Investigators at the University of Southampton and the La Jolla Institute for Allergy & Immunology found that lung cancer patients with large amounts of a particular type of immune T cell, called tissue-resident memory T cells, in their tumor were 34% less likely to die.
The team also found that it was not just the numbers of cells that increased survival, but also the cells’ behavior played a key role. The cells clustered together and took up residency in a particular tissue, in this case the cancer tissue, to protect the patient.
These new T cells also produce other molecules that attack the tumor, meaning that the body’s immune system could be more likely to hunt out and destroy cancer cells.
Immunotherapies have shown great promise in the last decade, but identifying which patients respond to treatment and which don’t has proven difficult, according to Christian Ottensmeier, M.D., Cancer Research UK scientist at the University of Southampton.
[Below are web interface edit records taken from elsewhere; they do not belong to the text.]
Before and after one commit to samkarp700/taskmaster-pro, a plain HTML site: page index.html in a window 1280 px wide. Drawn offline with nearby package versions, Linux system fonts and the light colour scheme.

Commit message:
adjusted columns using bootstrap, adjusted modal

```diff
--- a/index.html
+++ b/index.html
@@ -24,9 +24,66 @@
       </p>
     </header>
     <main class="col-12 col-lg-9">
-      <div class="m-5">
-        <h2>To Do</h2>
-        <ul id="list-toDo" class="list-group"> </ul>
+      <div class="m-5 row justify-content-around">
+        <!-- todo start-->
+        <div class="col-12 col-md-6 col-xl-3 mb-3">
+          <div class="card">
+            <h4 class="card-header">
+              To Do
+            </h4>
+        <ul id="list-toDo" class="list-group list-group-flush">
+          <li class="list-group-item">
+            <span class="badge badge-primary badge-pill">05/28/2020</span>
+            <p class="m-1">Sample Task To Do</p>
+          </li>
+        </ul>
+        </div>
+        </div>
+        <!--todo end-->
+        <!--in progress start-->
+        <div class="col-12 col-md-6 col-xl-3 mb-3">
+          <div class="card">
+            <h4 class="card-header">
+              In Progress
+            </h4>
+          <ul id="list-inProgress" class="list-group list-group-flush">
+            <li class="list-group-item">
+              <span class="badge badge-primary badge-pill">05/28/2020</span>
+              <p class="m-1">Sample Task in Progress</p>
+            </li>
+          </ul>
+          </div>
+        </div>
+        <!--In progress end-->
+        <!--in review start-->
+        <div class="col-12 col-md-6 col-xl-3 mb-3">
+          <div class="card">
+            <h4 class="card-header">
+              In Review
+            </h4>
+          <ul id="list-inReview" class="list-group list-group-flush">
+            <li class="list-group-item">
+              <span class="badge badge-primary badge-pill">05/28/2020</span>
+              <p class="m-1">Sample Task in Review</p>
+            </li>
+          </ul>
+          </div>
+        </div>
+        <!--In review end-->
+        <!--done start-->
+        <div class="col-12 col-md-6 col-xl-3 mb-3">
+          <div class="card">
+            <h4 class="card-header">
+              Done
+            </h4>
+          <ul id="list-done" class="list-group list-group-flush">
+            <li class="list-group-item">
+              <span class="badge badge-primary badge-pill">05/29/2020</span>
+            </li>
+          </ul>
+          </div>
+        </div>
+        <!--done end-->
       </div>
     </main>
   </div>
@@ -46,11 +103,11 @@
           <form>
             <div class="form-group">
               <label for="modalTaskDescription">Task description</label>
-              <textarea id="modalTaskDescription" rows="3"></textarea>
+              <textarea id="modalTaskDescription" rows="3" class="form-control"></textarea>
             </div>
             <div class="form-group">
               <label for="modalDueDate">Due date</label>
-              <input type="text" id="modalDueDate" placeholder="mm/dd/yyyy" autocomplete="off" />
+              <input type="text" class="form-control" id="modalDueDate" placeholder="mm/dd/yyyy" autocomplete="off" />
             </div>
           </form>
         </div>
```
In the future, testing for levels of these cells could help doctors identify which patients will benefit most from immunotherapies that help to ramp up the body’s attack on the cancer. Scientists could take this one step further by using the T cell as a template to develop a vaccine to boost immunotherapy.
“These are hugely exciting results,” said Dr. Ottensmeier. For the first time, we have a real indication of who might benefit from a particular drug before we make treatment decisions. So far, when we use immunotherapy we do not know if a patient will benefit. The new findings are a big step toward making this exciting treatment much more predictable.”
“Our results will also make the treatment pathway more reassuring for our patients. And if we can translate our finding into clinical practice, then we will also save patients unnecessary side effects and reduce costs to the National Health Service.”